Start of Given entries

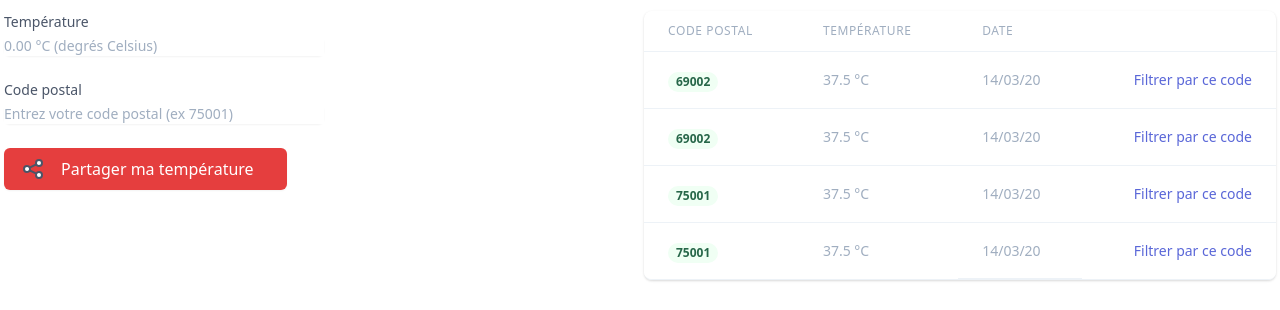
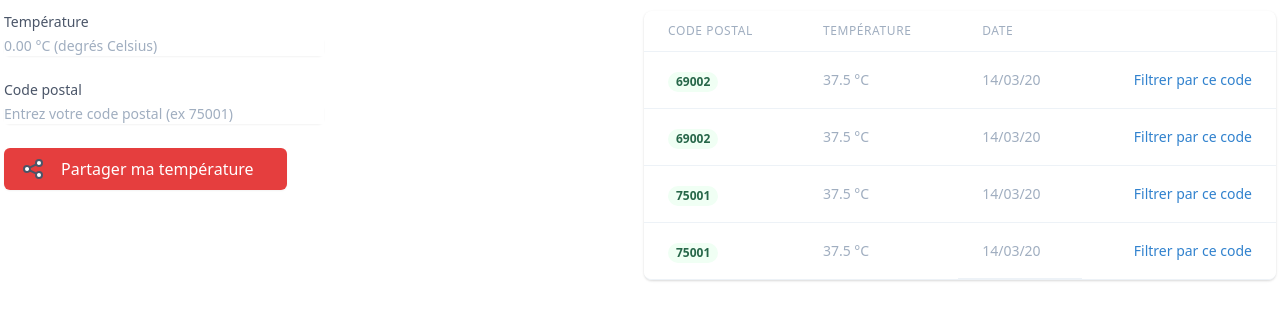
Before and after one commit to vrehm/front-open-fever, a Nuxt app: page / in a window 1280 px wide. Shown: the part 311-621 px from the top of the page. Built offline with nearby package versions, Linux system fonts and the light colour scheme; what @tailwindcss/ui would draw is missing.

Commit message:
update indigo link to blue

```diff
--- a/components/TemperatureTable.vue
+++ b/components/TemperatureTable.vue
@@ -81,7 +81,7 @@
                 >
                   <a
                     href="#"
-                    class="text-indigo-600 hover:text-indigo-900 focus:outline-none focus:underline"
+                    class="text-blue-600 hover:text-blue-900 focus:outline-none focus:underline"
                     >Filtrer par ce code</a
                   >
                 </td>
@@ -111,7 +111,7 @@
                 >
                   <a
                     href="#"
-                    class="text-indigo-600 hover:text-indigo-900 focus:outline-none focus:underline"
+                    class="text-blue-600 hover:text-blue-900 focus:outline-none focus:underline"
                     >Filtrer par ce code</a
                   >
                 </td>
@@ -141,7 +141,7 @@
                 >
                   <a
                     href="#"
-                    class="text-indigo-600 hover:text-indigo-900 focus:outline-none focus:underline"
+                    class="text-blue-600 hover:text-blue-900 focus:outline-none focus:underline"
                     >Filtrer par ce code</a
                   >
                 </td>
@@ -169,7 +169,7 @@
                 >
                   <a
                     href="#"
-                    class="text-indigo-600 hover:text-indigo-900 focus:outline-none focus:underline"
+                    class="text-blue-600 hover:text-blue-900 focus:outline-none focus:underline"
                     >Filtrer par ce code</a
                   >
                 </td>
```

End of Given entries

## Task to carry out
If a line of the entries holds the word "components", copy it out.

## Written response
--- a/components/TemperatureTable.vue
+++ b/components/TemperatureTable.vue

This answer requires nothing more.